Settlers destroy natural spring used by Palestinians for farming near Salfit
International Solidarity Movement 8 March 2010
A group of Israeli settlers today destroyed a spring by the village of Qarawat Bani Hassan in the Salfit district. The settlers poured sand and cement into the spring, guarded by five armed members of the Israeli military.
Palestinians from the village were forced to watch helplessly as events unfolded, prevented by the soldiers from moving close to the spring or from filming what was happening. International Solidarity Movement volunteers were able to secretly film for a short time before the soldiers noticed, and made both Palestinians and Internationals leave, saying that the area was now designated as a Closed Military Zone.
Last Friday, a group of Palestinians and internationals spent the day clearing the area around the spring to make it more accessible from the village. This followed previous attacks from settlers on nearby springs and farmland, during which a child suffered serious head wounds, from which he is still recovering in hospital, and an elderly man had his arm and leg broken.
Locals intend to continue their attempts to keep the spring open, and to turn the area around it into a park for the use of the village.
Under international law, the settlement next to Qarawat Bani Hassan is illegal, as are all other settlements in the occupied West Bank.
Comment: To put this shocking news story in some context read this excerpt from a December 2009 speech by Omar Barghouti (PACBI) referring to a recent report by Amnesty on water and its denial used as a weapon by Israel to ethnically cleanse Palestine of its people:
In the water report that Amnesty has issued it has said that Israelis on average use 4 times as much water as the Palestinians, in some areas the settlers use 20 times as much as the Palestinians in their immediate vicinity.
180,000 to 200,000 Palestinians are denied access to running water completely - they only get water by buying it, and buying it is getting much more expensive because with the checkpoints, roadblocks and so on its become much more difficult to deliver water.
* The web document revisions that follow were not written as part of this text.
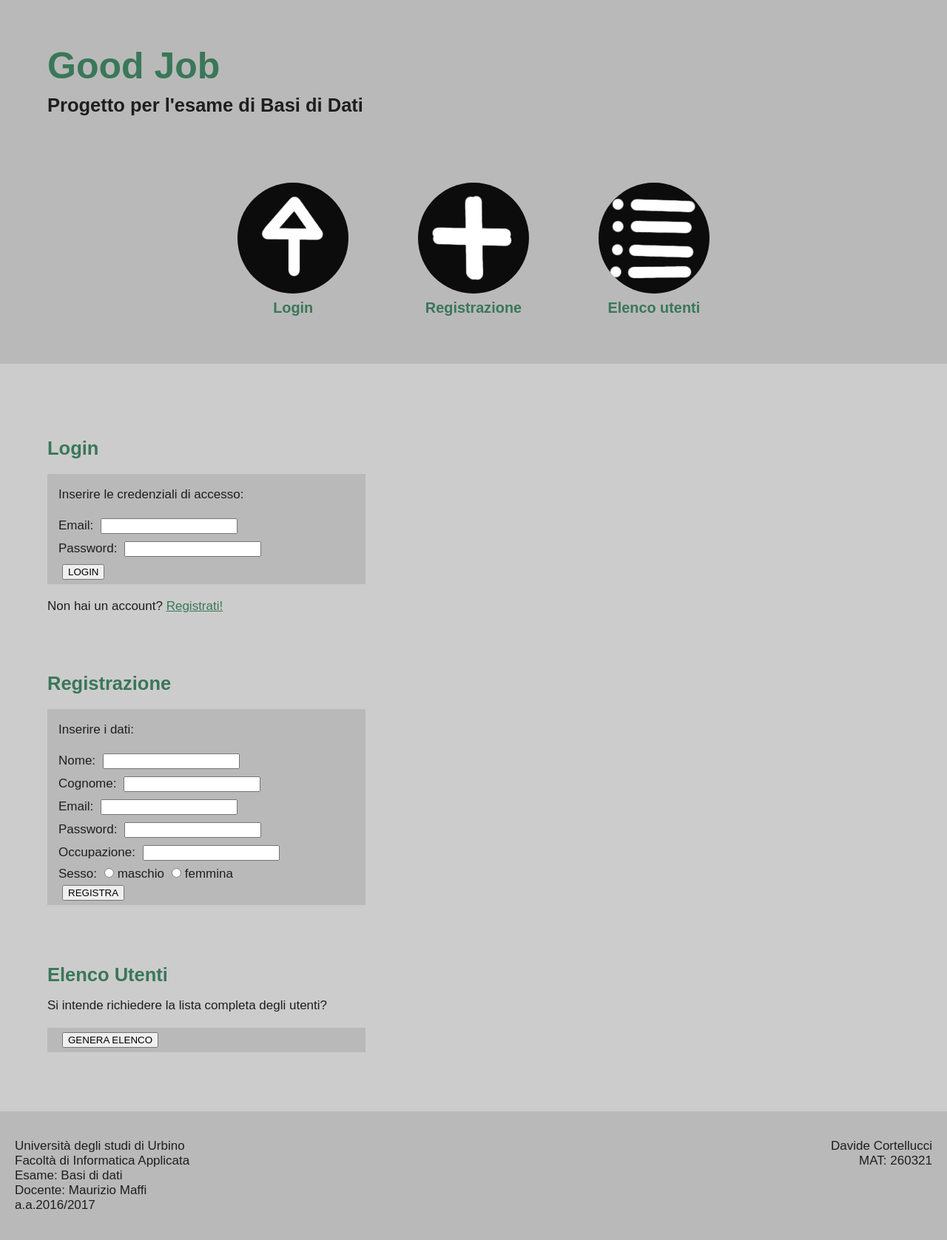
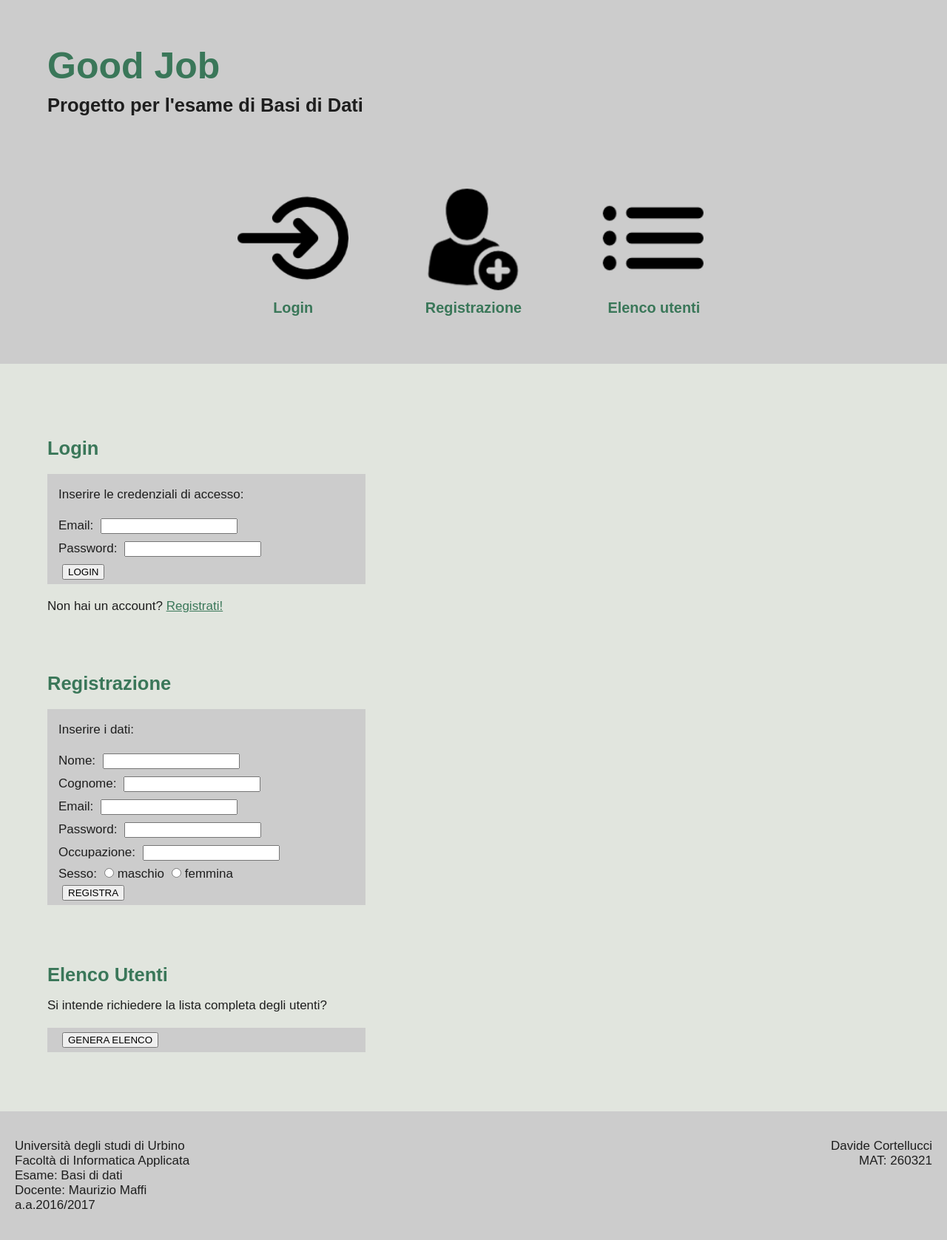
Before and after one commit to DodoIta/database-project, a PHP site: page / in a window 1280 px wide. Shown: the whole page at 74% size. Run offline with PHP 8.4, Linux system fonts and the light colour scheme.

Commit message:
aggiornato styling del sito

```diff
--- a/interfaccia/css/style.css
+++ b/interfaccia/css/style.css
@@ -1,5 +1,5 @@
 body {
-  background-color: #cccccc;
+  background-color: #e1e5de;
   font-size: 17px;
   color: #1e1e1e;
   position: relative;
@@ -39,7 +39,7 @@ h1 {
 }
 
 header, footer {
-  background-color: #b9b9b9;
+  background-color: #cccccc;
   margin: 0;
   padding: 0;
 }
@@ -67,12 +67,10 @@ nav ul li {
 .thumb {
   width: 150px;
   height: 150px;
-  display: inline.block;
+  display: inline-block;
   background-size: cover;
-  background-color: white;
   background-position: 50% 50%;
   position: relative;
-  border-radius: 100px;
 }
 
 /* The thumbnails' captions */
@@ -97,14 +95,14 @@ a:hover h3 {
   color: #3a7759;
 }
 
-.wrapper a:hover {
+.wrapper p a:hover {
   color: #1e1e1e;
 }
 
 form {
   margin: 20px 0;
   padding: 1px 15px;
-  background-color: #b9b9b9;
+  background-color: #cccccc;
   width: 400px;
 }
 
```
Also changed, not shown: interfaccia/img/elenco.png, interfaccia/img/login.png, interfaccia/img/registrazione.png.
Some families according to Amnesty are spending 25% of their income on drinking water, 25% - imagine it in your income and then you figure it out.
But in Gaza its the worst, in Gaza 90-95% of the water supply has been contaminated, there is no good drinking water in Gaza, you can only drink contaminated water unless you are rich enough to buy the bottled water 'smuggled' through the tunnels.
Another aspect that Amnesty talks about in its report is ethnic cleansing, they don't mention the word 'ethnic cleansing' but they say Israel is deliberately denying access to water in so-called area C. The West Bank is divided in to areas A, B and C. C is under full Israeli control and it happens that 60% of the land of the West Bank is in area C. Most of the water resources are in area C, pure luck. And Israel completely controls that and Palestinians are not allowed access to water there in order to push Palestinians out of area C, where their land and water reserves are. So even Amnesty has reached the conclusion that this is a deliberate policy meant to expel the Palestinians out of those areas. This a very serious accusation from an organisation like Amnesty.
One quote in the Amnesty report by a Palestinian villager in Sousia, near Khalil (Hebron), she says 'water is life, without water we cannot live, not us, not the animals, not the plants. Before we had some water, but after the army destroyed everything, we have to bring water from far away - its very difficult and expensive. They make our life very difficult to make us leave.' Precisely, the only point is to make them leave.
"Everywhere we went (in Gaza) the same question was on every body's lips - 'You are here but where are the Arabs?' One little girl said to me 'where is this Arab world that they teach us about in school? Where is this Ummah that they talk to us about on Fridays? Why did they leave us alone?'. That's what she said to me, with tears in her eyes 'why did they leave us alone?' I had to turn my face away from her when she said it, and I'm not an Arab, I had to turn away.. I couldn't face her in the face of such a question.."